Posted in Freedom, Healing, Love, Psychology

Protecting my vibe

One of the hardest things to do perhaps is to love and accept ourselves and be gentle with ourselves and others at all times, as we live in constant interactions with society.

We are constantly being judged by others, no matter how well we conduct ourselves, how well we speak, how good our intentions are, how much we seek to improve or learn from our mistakes, etc.

If people judge us, perhaps it is because they haven’t learnt to love and accept themselves as they really are too. (The same goes for us, as we all are on a journey.)

Self-love and self-respect is so important that it requires practice on a constant basis, with the need for mindful breathing, for continual awareness.

How do I know when I haven’t really loved and accepted myself for who I really am fully?

  • When I fail to be gentle with myself because I have allowed shame to cripple me instead of using guilt and contrition as an impetus to grow and learn to do better
  • When I don’t carry myself with respect and dignity because I forget to be mindful and watch my body posture
  • When I judge others, because I haven’t learn how to integrate my light and dark sides
  • When I place expectations on others to fulfil my needs, not realising I am already complete and whole
Posted in Healing, Nature

Deconstructing the health industry

Come to think of it, why is the health industry so called?

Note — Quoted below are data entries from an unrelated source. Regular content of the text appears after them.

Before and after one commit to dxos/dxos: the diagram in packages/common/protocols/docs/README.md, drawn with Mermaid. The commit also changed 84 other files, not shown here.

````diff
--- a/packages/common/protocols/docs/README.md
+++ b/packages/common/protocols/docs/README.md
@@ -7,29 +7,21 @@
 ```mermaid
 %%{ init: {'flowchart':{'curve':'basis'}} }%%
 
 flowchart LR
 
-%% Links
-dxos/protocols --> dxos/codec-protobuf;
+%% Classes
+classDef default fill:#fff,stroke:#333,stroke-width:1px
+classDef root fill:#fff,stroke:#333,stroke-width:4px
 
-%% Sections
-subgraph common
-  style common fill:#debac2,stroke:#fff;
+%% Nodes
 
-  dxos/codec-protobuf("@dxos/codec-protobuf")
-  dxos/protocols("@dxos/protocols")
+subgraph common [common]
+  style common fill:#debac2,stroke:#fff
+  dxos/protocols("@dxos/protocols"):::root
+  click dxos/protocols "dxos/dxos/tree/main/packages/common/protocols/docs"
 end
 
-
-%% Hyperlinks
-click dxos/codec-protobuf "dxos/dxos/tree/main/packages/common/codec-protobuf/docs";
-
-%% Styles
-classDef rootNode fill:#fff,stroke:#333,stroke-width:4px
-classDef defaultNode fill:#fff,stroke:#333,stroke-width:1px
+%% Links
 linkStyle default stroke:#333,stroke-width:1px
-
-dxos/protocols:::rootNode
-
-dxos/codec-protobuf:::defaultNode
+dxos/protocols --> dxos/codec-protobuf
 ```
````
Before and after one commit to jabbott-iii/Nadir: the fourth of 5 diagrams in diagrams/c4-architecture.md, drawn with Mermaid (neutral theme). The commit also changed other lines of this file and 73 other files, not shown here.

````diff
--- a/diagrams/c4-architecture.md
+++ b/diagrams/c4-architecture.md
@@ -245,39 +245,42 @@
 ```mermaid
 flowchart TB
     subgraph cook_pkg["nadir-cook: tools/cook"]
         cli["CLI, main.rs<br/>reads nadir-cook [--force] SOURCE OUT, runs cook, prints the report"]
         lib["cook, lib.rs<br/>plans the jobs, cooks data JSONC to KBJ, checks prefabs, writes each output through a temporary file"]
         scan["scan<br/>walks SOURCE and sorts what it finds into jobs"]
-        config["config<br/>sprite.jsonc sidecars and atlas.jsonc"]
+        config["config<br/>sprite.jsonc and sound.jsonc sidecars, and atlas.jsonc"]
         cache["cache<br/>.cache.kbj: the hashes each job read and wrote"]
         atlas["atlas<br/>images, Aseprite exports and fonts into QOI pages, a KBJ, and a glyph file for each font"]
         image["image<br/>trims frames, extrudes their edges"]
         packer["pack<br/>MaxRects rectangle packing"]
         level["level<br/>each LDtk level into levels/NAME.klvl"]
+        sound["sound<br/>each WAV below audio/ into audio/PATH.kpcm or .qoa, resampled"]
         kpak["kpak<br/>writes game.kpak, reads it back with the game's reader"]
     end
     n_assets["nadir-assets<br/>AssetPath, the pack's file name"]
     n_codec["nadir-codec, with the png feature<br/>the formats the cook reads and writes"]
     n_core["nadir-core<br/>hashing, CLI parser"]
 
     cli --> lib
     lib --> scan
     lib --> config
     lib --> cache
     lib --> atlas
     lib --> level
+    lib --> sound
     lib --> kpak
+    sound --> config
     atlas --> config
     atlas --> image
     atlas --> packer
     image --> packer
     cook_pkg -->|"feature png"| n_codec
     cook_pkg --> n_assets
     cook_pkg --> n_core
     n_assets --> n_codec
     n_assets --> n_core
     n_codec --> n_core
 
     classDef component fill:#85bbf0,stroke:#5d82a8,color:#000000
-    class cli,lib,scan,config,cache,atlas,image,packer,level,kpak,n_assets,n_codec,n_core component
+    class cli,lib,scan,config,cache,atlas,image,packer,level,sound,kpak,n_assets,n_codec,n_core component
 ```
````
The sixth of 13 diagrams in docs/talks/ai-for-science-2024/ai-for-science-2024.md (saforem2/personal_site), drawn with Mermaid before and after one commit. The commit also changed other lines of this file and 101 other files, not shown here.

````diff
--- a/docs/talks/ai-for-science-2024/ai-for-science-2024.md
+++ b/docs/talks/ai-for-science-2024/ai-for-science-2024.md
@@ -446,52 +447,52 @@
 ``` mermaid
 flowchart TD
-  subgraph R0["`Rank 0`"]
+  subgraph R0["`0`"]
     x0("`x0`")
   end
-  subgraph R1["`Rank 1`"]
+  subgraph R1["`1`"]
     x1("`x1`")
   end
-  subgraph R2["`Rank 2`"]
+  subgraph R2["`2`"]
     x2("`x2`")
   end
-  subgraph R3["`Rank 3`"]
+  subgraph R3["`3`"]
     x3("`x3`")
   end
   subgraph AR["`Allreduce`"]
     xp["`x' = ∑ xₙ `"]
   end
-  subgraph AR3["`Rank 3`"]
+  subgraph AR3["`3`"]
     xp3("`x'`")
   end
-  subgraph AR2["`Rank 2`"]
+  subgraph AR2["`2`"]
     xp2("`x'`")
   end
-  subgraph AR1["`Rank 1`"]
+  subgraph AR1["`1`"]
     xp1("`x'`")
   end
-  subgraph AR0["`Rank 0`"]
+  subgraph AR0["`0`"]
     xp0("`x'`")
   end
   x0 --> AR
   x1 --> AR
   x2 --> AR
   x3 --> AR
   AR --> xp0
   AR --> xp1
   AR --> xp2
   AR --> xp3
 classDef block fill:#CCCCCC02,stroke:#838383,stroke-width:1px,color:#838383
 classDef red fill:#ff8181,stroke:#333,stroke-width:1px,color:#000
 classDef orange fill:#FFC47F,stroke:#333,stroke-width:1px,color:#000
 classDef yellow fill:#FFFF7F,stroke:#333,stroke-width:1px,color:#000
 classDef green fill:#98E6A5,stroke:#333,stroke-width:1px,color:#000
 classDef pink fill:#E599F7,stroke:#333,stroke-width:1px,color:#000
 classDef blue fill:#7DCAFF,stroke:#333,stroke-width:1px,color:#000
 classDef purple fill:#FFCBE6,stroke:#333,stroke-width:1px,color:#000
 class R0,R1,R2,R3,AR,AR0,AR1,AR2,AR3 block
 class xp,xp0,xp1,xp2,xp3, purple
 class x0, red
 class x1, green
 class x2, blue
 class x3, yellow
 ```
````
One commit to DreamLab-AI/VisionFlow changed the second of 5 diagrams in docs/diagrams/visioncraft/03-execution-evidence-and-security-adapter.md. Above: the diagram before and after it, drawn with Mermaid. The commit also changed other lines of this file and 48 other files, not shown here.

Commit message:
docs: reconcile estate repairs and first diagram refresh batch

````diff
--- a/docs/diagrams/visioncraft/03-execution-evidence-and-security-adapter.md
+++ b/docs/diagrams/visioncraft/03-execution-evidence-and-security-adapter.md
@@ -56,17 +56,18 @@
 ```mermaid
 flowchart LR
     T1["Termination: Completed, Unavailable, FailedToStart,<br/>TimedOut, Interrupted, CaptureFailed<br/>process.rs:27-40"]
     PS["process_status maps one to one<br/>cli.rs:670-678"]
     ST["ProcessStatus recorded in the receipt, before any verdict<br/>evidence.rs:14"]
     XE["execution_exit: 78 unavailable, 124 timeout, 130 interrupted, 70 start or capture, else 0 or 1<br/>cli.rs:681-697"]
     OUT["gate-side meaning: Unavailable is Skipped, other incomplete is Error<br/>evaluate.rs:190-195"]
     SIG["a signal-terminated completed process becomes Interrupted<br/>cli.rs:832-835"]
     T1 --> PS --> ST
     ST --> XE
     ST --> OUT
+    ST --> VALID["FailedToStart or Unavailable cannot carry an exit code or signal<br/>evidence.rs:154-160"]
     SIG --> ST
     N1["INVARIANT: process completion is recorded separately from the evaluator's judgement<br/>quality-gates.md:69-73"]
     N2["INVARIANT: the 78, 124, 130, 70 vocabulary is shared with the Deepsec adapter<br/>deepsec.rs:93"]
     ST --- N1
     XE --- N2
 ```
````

Is the emphasis on health or industry? I suppose it depends on our perspectives, and I am going to share a perspective shaped by my experience of going to a hospital yesterday.

Yesterday I accompanied my mother to a hospital for her routine quarterly medical appointment. It wasn’t a very pleasant experience. For a start, I started having runny nose when I reached there, probably due to the air-conditioning and the invisible bugs that struck when my immune system was low. I also found the place rather crowded, and I disliked having to wait for the number to be called or wait for the lift to arrive.

In addition, I noticed a rising number of people on wheelchairs at the hospital over the years – is the nation getting sicker and weaker due to the aging population, the unhealthy diet and lack of exercise, and so on? Last but not least, the hospital has been renovated recently to look more modern, more corporate, more office-like, with computers and modes of payment devices, and so on. The hospital – in a nutshell – has become a corporation in a capitalistic world.

Busy hospital corridor activities nurse patient in queue waiting doctor
© Photographer: Bakhtiarzein | Agency: Dreamstime.com

Indeed, the whole hospital environment has been looking more and more crowded and complicated to me. Long queues of patients waiting, coupled with the machine-like efficiency of the system processing information, give the impression that I was in a modern hi-tech factory rather than a healing sanctuary. The hospital seems to have become an industrial cash cow – patients are the customers, and the staff are recruited to attend to the customers and process their payment for the services rendered and the products bought from the pharmacy.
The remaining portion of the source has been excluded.